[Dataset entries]
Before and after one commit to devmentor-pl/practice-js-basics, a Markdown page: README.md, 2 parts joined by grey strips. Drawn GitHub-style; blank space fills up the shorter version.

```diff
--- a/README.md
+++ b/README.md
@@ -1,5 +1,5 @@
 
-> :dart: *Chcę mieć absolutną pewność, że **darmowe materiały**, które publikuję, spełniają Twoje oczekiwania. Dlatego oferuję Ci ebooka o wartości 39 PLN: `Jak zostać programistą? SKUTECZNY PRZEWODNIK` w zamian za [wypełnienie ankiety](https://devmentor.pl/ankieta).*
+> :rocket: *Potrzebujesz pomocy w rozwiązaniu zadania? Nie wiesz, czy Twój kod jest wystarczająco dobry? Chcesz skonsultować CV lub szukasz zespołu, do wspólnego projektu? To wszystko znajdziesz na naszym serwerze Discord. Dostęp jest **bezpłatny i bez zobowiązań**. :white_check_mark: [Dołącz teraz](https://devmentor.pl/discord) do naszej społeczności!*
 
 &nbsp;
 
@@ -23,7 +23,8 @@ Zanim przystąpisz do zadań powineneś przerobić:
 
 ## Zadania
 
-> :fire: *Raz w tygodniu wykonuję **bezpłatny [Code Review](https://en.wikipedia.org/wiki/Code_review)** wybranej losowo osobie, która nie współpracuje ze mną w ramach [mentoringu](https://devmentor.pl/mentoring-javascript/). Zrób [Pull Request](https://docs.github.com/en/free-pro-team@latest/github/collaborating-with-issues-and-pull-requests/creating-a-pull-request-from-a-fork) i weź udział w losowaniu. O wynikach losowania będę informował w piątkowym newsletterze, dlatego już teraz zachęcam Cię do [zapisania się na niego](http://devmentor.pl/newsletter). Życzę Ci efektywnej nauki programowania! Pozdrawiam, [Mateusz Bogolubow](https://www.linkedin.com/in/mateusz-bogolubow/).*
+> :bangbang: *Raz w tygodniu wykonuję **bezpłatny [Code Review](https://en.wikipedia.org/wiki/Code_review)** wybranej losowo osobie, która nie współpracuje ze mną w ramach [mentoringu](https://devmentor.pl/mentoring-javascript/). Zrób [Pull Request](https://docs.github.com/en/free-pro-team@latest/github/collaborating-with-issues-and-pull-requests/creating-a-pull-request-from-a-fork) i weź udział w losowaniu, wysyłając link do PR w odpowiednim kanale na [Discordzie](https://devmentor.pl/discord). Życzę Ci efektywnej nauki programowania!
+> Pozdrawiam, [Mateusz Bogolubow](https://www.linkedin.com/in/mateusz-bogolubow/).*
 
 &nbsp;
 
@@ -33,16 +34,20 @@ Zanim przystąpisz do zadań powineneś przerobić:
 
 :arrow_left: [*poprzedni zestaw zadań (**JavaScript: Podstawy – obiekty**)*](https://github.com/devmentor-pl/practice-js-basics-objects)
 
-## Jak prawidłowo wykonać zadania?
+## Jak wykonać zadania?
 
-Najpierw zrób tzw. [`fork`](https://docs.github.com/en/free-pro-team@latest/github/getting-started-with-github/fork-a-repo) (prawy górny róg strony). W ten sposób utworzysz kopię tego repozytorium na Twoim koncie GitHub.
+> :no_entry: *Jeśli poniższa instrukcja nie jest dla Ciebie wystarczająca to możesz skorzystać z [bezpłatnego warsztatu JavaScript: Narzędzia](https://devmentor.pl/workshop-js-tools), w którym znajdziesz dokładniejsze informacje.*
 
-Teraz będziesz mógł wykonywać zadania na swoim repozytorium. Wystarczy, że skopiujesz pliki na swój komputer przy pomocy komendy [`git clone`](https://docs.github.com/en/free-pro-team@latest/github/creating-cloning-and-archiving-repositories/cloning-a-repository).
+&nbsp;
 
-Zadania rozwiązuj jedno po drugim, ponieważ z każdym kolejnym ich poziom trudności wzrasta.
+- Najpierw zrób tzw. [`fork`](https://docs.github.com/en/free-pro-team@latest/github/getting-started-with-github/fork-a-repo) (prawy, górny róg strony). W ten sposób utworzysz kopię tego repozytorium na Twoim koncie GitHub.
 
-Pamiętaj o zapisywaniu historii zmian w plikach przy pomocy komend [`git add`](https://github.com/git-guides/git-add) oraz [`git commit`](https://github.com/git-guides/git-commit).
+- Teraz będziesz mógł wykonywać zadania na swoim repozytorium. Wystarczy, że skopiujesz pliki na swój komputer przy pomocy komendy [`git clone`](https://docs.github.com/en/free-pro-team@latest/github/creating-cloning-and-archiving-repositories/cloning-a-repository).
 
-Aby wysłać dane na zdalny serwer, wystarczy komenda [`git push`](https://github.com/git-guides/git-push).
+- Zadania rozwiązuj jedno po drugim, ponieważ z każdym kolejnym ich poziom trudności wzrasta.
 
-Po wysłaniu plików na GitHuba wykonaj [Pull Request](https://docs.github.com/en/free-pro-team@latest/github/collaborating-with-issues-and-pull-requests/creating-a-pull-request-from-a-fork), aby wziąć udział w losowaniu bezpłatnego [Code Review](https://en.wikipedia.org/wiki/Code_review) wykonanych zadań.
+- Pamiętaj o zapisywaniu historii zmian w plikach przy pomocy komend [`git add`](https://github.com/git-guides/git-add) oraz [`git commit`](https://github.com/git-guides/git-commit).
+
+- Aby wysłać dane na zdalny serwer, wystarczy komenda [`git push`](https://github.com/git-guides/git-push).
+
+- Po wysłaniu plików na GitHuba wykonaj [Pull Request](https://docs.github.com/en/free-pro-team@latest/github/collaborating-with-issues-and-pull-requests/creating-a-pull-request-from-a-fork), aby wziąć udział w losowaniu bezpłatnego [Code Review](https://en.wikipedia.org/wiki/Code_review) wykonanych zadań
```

• _Exercise requirements_
An exact copy of every record is needed.

• _Reply_
Before and after one commit to devmentor-pl/practice-js-basics, a Markdown page: README.md, 2 parts joined by grey strips. Drawn GitHub-style; blank space fills up the shorter version.

```diff
--- a/README.md
+++ b/README.md
@@ -1,5 +1,5 @@
 
-> :dart: *Chcę mieć absolutną pewność, że **darmowe materiały**, które publikuję, spełniają Twoje oczekiwania. Dlatego oferuję Ci ebooka o wartości 39 PLN: `Jak zostać programistą? SKUTECZNY PRZEWODNIK` w zamian za [wypełnienie ankiety](https://devmentor.pl/ankieta).*
+> :rocket: *Potrzebujesz pomocy w rozwiązaniu zadania? Nie wiesz, czy Twój kod jest wystarczająco dobry? Chcesz skonsultować CV lub szukasz zespołu, do wspólnego projektu? To wszystko znajdziesz na naszym serwerze Discord. Dostęp jest **bezpłatny i bez zobowiązań**. :white_check_mark: [Dołącz teraz](https://devmentor.pl/discord) do naszej społeczności!*
 
 &nbsp;
 
@@ -23,7 +23,8 @@ Zanim przystąpisz do zadań powineneś przerobić:
 
 ## Zadania
 
-> :fire: *Raz w tygodniu wykonuję **bezpłatny [Code Review](https://en.wikipedia.org/wiki/Code_review)** wybranej losowo osobie, która nie współpracuje ze mną w ramach [mentoringu](https://devmentor.pl/mentoring-javascript/). Zrób [Pull Request](https://docs.github.com/en/free-pro-team@latest/github/collaborating-with-issues-and-pull-requests/creating-a-pull-request-from-a-fork) i weź udział w losowaniu. O wynikach losowania będę informował w piątkowym newsletterze, dlatego już teraz zachęcam Cię do [zapisania się na niego](http://devmentor.pl/newsletter). Życzę Ci efektywnej nauki programowania! Pozdrawiam, [Mateusz Bogolubow](https://www.linkedin.com/in/mateusz-bogolubow/).*
+> :bangbang: *Raz w tygodniu wykonuję **bezpłatny [Code Review](https://en.wikipedia.org/wiki/Code_review)** wybranej losowo osobie, która nie współpracuje ze mną w ramach [mentoringu](https://devmentor.pl/mentoring-javascript/). Zrób [Pull Request](https://docs.github.com/en/free-pro-team@latest/github/collaborating-with-issues-and-pull-requests/creating-a-pull-request-from-a-fork) i weź udział w losowaniu, wysyłając link do PR w odpowiednim kanale na [Discordzie](https://devmentor.pl/discord). Życzę Ci efektywnej nauki programowania!
+> Pozdrawiam, [Mateusz Bogolubow](https://www.linkedin.com/in/mateusz-bogolubow/).*
 
 &nbsp;
 
@@ -33,16 +34,20 @@ Zanim przystąpisz do zadań powineneś przerobić:
 
 :arrow_left: [*poprzedni zestaw zadań (**JavaScript: Podstawy – obiekty**)*](https://github.com/devmentor-pl/practice-js-basics-objects)
 
-## Jak prawidłowo wykonać zadania?
+## Jak wykonać zadania?
 
-Najpierw zrób tzw. [`fork`](https://docs.github.com/en/free-pro-team@latest/github/getting-started-with-github/fork-a-repo) (prawy górny róg strony). W ten sposób utworzysz kopię tego repozytorium na Twoim koncie GitHub.
+> :no_entry: *Jeśli poniższa instrukcja nie jest dla Ciebie wystarczająca to możesz skorzystać z [bezpłatnego warsztatu JavaScript: Narzędzia](https://devmentor.pl/workshop-js-tools), w którym znajdziesz dokładniejsze informacje.*
 
-Teraz będziesz mógł wykonywać zadania na swoim repozytorium. Wystarczy, że skopiujesz pliki na swój komputer przy pomocy komendy [`git clone`](https://docs.github.com/en/free-pro-team@latest/github/creating-cloning-and-archiving-repositories/cloning-a-repository).
+&nbsp;
 
-Zadania rozwiązuj jedno po drugim, ponieważ z każdym kolejnym ich poziom trudności wzrasta.
+- Najpierw zrób tzw. [`fork`](https://docs.github.com/en/free-pro-team@latest/github/getting-started-with-github/fork-a-repo) (prawy, górny róg strony). W ten sposób utworzysz kopię tego repozytorium na Twoim koncie GitHub.
 
-Pamiętaj o zapisywaniu historii zmian w plikach przy pomocy komend [`git add`](https://github.com/git-guides/git-add) oraz [`git commit`](https://github.com/git-guides/git-commit).
+- Teraz będziesz mógł wykonywać zadania na swoim repozytorium. Wystarczy, że skopiujesz pliki na swój komputer przy pomocy komendy [`git clone`](https://docs.github.com/en/free-pro-team@latest/github/creating-cloning-and-archiving-repositories/cloning-a-repository).
 
-Aby wysłać dane na zdalny serwer, wystarczy komenda [`git push`](https://github.com/git-guides/git-push).
+- Zadania rozwiązuj jedno po drugim, ponieważ z każdym kolejnym ich poziom trudności wzrasta.
 
-Po wysłaniu plików na GitHuba wykonaj [Pull Request](https://docs.github.com/en/free-pro-team@latest/github/collaborating-with-issues-and-pull-requests/creating-a-pull-request-from-a-fork), aby wziąć udział w losowaniu bezpłatnego [Code Review](https://en.wikipedia.org/wiki/Code_review) wykonanych zadań.
+- Pamiętaj o zapisywaniu historii zmian w plikach przy pomocy komend [`git add`](https://github.com/git-guides/git-add) oraz [`git commit`](https://github.com/git-guides/git-commit).
+
+- Aby wysłać dane na zdalny serwer, wystarczy komenda [`git push`](https://github.com/git-guides/git-push).
+
+- Po wysłaniu plików na GitHuba wykonaj [Pull Request](https://docs.github.com/en/free-pro-team@latest/github/collaborating-with-issues-and-pull-requests/creating-a-pull-request-from-a-fork), aby wziąć udział w losowaniu bezpłatnego [Code Review](https://en.wikipedia.org/wiki/Code_review) wykonanych zadań
```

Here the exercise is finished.